    Hidden behind the iconic Yosemite, the eastern Sierra is an equally impressive area, but with less foot traffic. It’s easy to get to and visitors will be stunned by its surreal landscape features akin to what a kingdom on Mars may look like.

    4. Northern Maine

    Mountain hiking comprable to the Rocky Mountains exists much further east than imagined. The Appalachian Trail starts at Mt. Katahdin in Maine where there are 200,000 acres of lakes and mountains within hiking distance. Catch a glimpse of some moose, go white-water rafting, canoeing, mountain-biking, or take a much more relaxing steamboat ride.

    5. Verde Valley, Arizona

    Situated between Phoenix and the Grand Canyon, Verde Valley is a good stopping point on your visit to the canyon. Flanked with green canyons, red rocks, and stunning rivers, kayakers and canoers can enjoy themselves in the valley. Small towns nearby offer great food, art, and historic perspectives on the mining industry.

    6. Glacier National Park, Montana

    There isn’t enough that can be said about Glacier National Park  to describe its allure. Wildlife abounds within the park’s boundaries; jagged cliffs, snow-blanketed ridges, and crystal-clear lakes leave quite the impression on visitor’s minds. Many call it their favorite park if they have visited plenty. A drive-through route is available for those who just want to pass through.
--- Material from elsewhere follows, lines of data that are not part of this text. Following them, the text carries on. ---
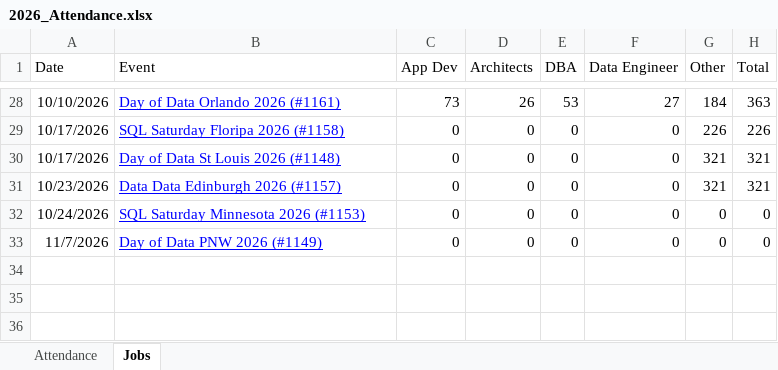
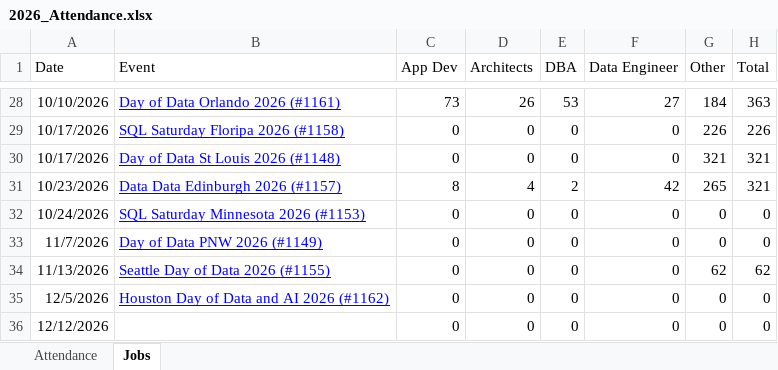
Before and after one commit to sqlsaturday/sqlsatwebsite, an Excel workbook: assets/misc/2026/2026_Attendance.xlsx, sheet Jobs, drawn as a sheet; only a part is shown, gaps mark what is left out; values as stored, in another font and other column widths than the file's, no borders; the diff names each change by its address in the sheet, - before the commit and + after, or states it on an @@ line.

Commit message:
attendence updates, other events, lima name (#1442)
Co-authored-by: way0utwest <admin@sqlsaturday.com>

```diff
--- a/assets/misc/2026/2026_Attendance.xlsx (sheet Jobs)
+++ b/assets/misc/2026/2026_Attendance.xlsx (sheet Jobs)
-C31 (App Dev): 0
+C31 (App Dev): 8
-D31 (Architects): 0
+D31 (Architects): 4
-E31 (DBA): 0
+E31 (DBA): 2
-F31 (Data Engineer): 0
+F31 (Data Engineer): 42
-G31 (Other): 321
+G31 (Other): 265
+row 34: 11/13/2026 | Seattle Day of Data 2026 (#1155) | 0 | 0 | 0 | 0 | 62 | 62
+row 35: 12/5/2026 | Houston Day of Data and AI 2026 (#1162) | 0 | 0 | 0 | 0 | 0 | 0
+row 36: 12/12/2026 |  | 0 | 0 | 0 | 0 | 0 | 0
```
Also changed, not shown: sheet Attendance, 3 other files.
    Other destinations mentioned on the list include Louisville, Kentucky for the city’s excellent bourbon breweries residing in converted warehouses and the San Juan Islands, Washington, which were deemed the “gourmet archipelago” by guidebook author Brendan Sainsbury. On the Islands, visitors will likely strike upon sunshine as it shines 250 days of the year there and fresh market food is available from numerous vendors. Philadelphia, Pennsylvania was mentioned for its world-renowned art museum and numerous art hubs. Lastly, the Twin Cities in Minnesota (Minneapolis and St. Paul) made it onto the list for the best bike lanes, an old bowling alley, and a stunning music scene.

    Read the full descriptions of the cities at

    Planning your next Camping trip? Start your search at

    Share This Article